Monday, October 05, 2009
Luc Tuymans @ Wexner Center for the Arts

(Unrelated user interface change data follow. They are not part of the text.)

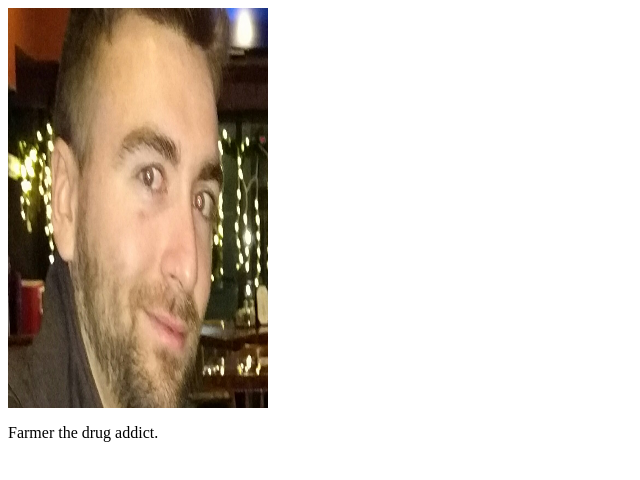
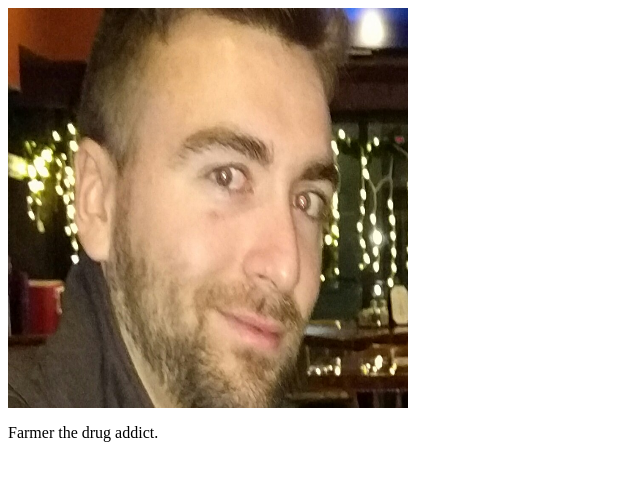
Before and after one commit to babagugliana/babagugliana.github.io, a plain HTML site: page index.html in a window 1280 px wide. Shown: the whole page, without its empty margins (0-640 px from the left). Drawn offline with Linux system fonts and the light colour scheme.

Commit message:
Update index.html

```diff
--- a/index.html
+++ b/index.html
@@ -1,7 +1,7 @@
 <DOCTYPE html>
   <html>
     <body>
-      <img src="mario/farmer.JPG" alt="Farmer is a fag" height=400 width=260>
+      <img src="mario/farmer.JPG" alt="Farmer is a fag" height=400 width=400>
       <p>Farmer the drug addict.</p>
     </body>
   </html>
```
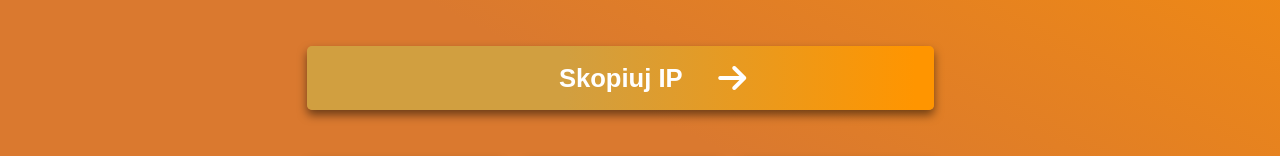
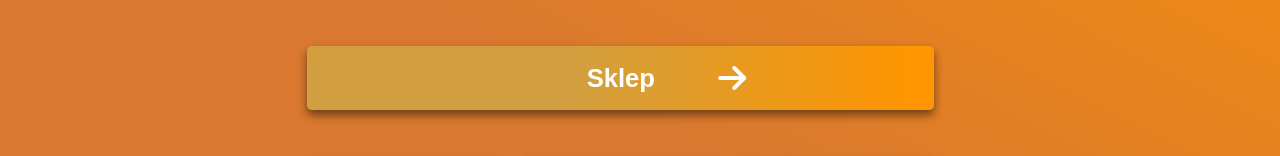
Before and after one commit to Kurczaczki69/boxingfish-website, a plain HTML site: page index.html in a window 1280 px wide. Shown: the part 434-590 px from the top of the page. Drawn offline with Linux system fonts and the light colour scheme.

Commit message:
added favicon and changed copy ip button to shop button

```diff
--- a/index.html
+++ b/index.html
@@ -13,6 +13,7 @@
       src="https://kit.fontawesome.com/d32a069f92.js"
       crossorigin="anonymous"
     ></script>
+    <link rel="icon" type="image/png" href="img/favicon.png" />
   </head>
   <body>
     <div id="cont-main">
@@ -36,10 +37,12 @@
         Twój innowacyjny serwer!
       </p>
 
-      <button id="copy-ip-btn">
-        <i class="fa-solid fa-arrow-right" id="copy-ip-btn-icon"></i
-        ><span id="copy-ip-btn-txt">Skopiuj IP</span>
-      </button>
+      <a href="https://vishop.pl/shop/11019">
+        <button id="copy-ip-btn">
+          <i class="fa-solid fa-arrow-right" id="copy-ip-btn-icon"></i>
+          <span id="copy-ip-btn-txt">Sklep</span>
+        </button>
+      </a>
       <a href="http://dc.boxingfish.pl">
         <button id="discord-btn" class="social-btn">
           <i class="fa-brands fa-discord"></i>Discord
```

Luc Tuymans is the most challenging painter in recent history. A retrospective of the fifty-one-year-old Belgian artist at the Wexner Center for the Arts, in Columbus, Ohio, invites a verdict. Mine is a thumbs-up. Tuymans’s thinly brushed, drab-looking (but sneakily lovely) canvases, usually based on banal photographs with wispy political associations, dramatize the fallen state of painting since the nineteen-sixties. Tuymans also discovers in the very humiliation of the medium a surprising vitality. He does so with audacity, in terms of subject matter. He works in thematic series, whose topics have included the Holocaust, disease, Flemish nationalism, Belgian colonialism, post-9/11 America, and the mystique of Walt Disney. One of Tuymans’s first definitive works is a 1986 painting of the gas chamber at Dachau. The first-person touch of his brush is the work’s sole, and frail, emotional anchor. Tuymans is Flemish, a native and lifelong resident of Antwerp. He quit painting in the early nineteen-eighties to pursue filmmaking, resuming in 1985. Tuymans’s works would rather whisper than shout, though always in a vicinity of raw nerves. He has recently painted both a series touching on Belgian politics and a suite responding to America in the era of George W. Bush. His 2005 painting of Condoleezza Rice both demands and rejects answers. Tuymans articulates a modern tradition that gives equal weight to the dazed German Romanticism of Friedrich and the wide-awake Parisian modernity of Manet. He has compared his method to the self-developing of Polaroids, saying of his process, “It’s like I don’t know what I’m doing but I know how to do it, and it’s very strange.” Tuymans is influential among younger painters, but he is not apt to become popular.
Geplaatst door anonymous op Monday, October 05, 2009